Greedy Associates - The FindLaw Legal Lifestyle and Career Blog

How Young Can a Federal Court Judge Be?

There is no minimum age for becoming a federal judge, but should there be?

After all, good "judgment" is a quality of experience, right? And who wants a judge young enough to be your child?

President Trump does, at least in nominating a 35-year-old to be a federal judge. If confirmed, Allison Jones Rushing will be the youngest federal judge in more than 15 years.

When lawyers and law students go viral, it's usually not a good thing. But that's not the case for DePaul Law School grad Arielle Williams, who went viral when she checked her July 2018 bar results.

In case you haven't seen the video, no, she didn't sneak a camera into the exam room or anything crazy. Williams was at work at a Chicago area firm when her bar results came in. A paralegal at the firm starts filming right as Williams opens her results, and she almost immediately falls to the ground. Fortunately, it's quickly discovered that the tears and collapse were due to joy and then celebratory cheering erupts. And while the video may be fun to watch, there's much more to Ms. Williams' story that'll inspire and warm the heart.

BigLaw Partner Falsified Docs to IRS

Attorney Adam Wiensch meant well, but did it wrong.

Wiensch was trying to help clients transfer wealth to their children free of estate and gift taxes, which is possible in estate planning. But he crossed the line when he falsified documents and sent them to the Internal Revenue Service.

He should have known the IRS has estate tax attorneys, too. It cost Wiensch his job, his reputation, and his license -- for now.

For law students, Twitter may not seem like the best use of your limited time, but you might be surprised to learn that there is a thriving #LawTwitter community.

Legal issues and current events get discussed, shade gets thrown, and there are plenty of laughs to be had. What law students might not suspect, however, is that some of their own professors might be on Twitter, and law prof Twitter is rather spectacular.

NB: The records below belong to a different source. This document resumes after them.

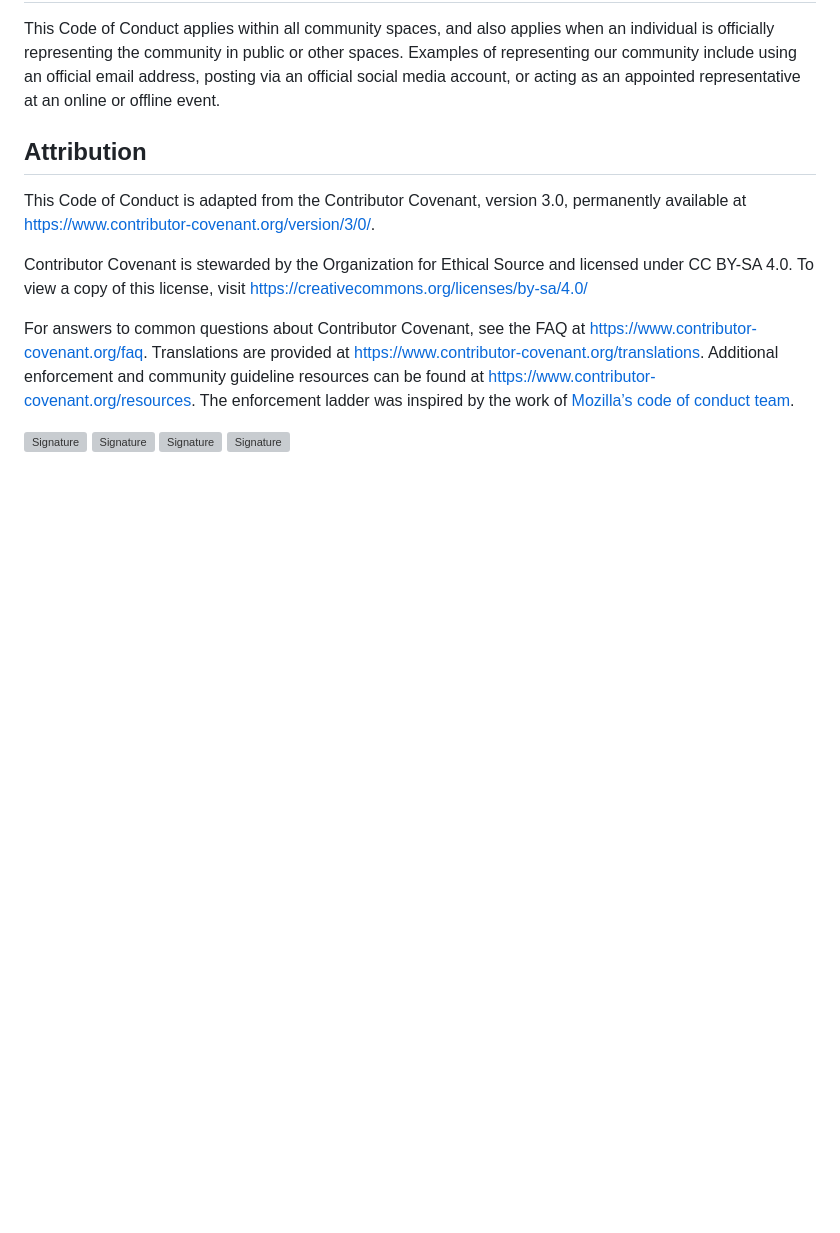
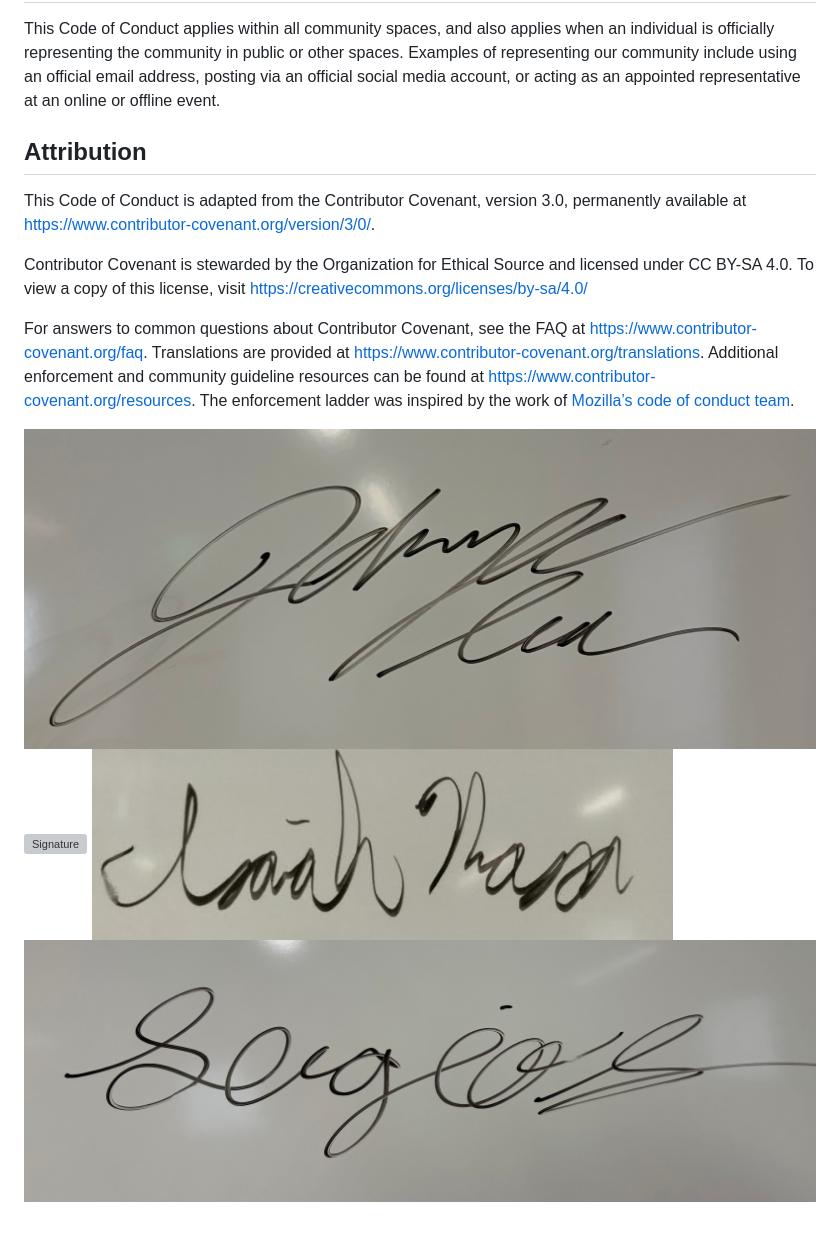
Before and after one commit to LiveUponLight/StudySprint, a Markdown page: docs/CODE_OF_CONDUCT.MD, the part around the change. GitHub-like rendering; blank space fills up the shorter version; grey boxes are pictures that could not be loaded.

Commit message:
Fix image paths in CODE_OF_CONDUCT.MD
Updated image paths for signatures in the code of conduct.

```diff
--- a/docs/CODE_OF_CONDUCT.MD
+++ b/docs/CODE_OF_CONDUCT.MD
@@ -120,7 +120,7 @@ Contributor Covenant is stewarded by the Organization for Ethical Source and lic
 
 For answers to common questions about Contributor Covenant, see the FAQ at [https://www.contributor-covenant.org/faq](https://www.contributor-covenant.org/faq). Translations are provided at [https://www.contributor-covenant.org/translations](https://www.contributor-covenant.org/translations). Additional enforcement and community guideline resources can be found at [https://www.contributor-covenant.org/resources](https://www.contributor-covenant.org/resources). The enforcement ladder was inspired by the work of [Mozilla’s code of conduct team](https://github.com/mozilla/inclusion).
 
-![Signature](docs/res/IMG_0097.jpeg)
-![Signature](docs/res/IMG_1856.jpeg)
-![Signature](docs/res/image.png)
-![Signature](docs/res/signatureForGit.jpg)
+![Signature](res/IMG_0097.jpeg)
+![Signature](res/IMG_1856.jpeg)
+![Signature](res/image.png)
+![Signature](res/signatureForGit.jpg)
```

Below are five law profs to follow on Twitter.

Charges Filed Against Unknown Letter-Writer for Threatening Judge

Somewhere -- among hundreds of millions of Americans -- is a criminal stamp-licker.

Prosecutors have charged the unknown licker with sending a threatening letter to a judge. They don't know who the defendant is, but for now they're calling him John Doe.

They found his DNA on a stamp attached to an envelope. Unfortunately for the Wisconsin authorities, his DNA is not in the government's database.

Law school isn't easy and getting through it without leaning on any of the resources available to you is overly optimistic and completely unnecessary.

Those resources are there for a reason, and that reason is to help you and every other student looking to improve their academic success. Below are four of the most important resources law students need to learn how to access.

Florida Supreme Court Squares Off With Governor

While one court drama played out in Washington, another one unfolded in Florida.

No, we're not talking about the hanging chads episode. That soap opera ended a decade ago.

In the latest installment of Florida reality television, the Florida Supreme Court says the governor cannot choose the next justices of the court. Believe it, or not.

Landing a job at a prestigious law firm that's going to pay the BigLaw bucks while you're still in law school is unattainable for most law students. At this point, there are just so many more students than there are prestigious summer associate gigs, or even law firm clerking jobs for that matter.

It's a competitive market, and setting yourself apart is getting harder and harder. But that doesn't mean a law student can't work somewhere else without having it hurt their resume. There are plenty of non-law firm jobs that can help set you up for career success down the road, particularly if you don't envision yourself working at a law firm anyway.

Below, you can read about seven non-firm jobs that are good for law students to take, that is, if they can get it.

Cornell Law Grads Make the Most Money

They say that money isn't everything, but that's not what law school students say.

Just walk around any law school and listen to the chatter. It doesn't take a formal survey to know that for most law students it's (at least in part) about the money.

But to make it official, a recent report says that Cornell Law School graduates get the top salaries. Now listen to that sucking sound coming from the top 10 law schools.

When it comes to television programming for lawyers and law students, not every show about lawyers and the justice system are going to hit the mark. After all, entertainment is rather subjective.

But, if you crave "who-done-its" or law-related dramas/comedies, below you can find a list of five binge-worthy series to jam into your nights and weekends.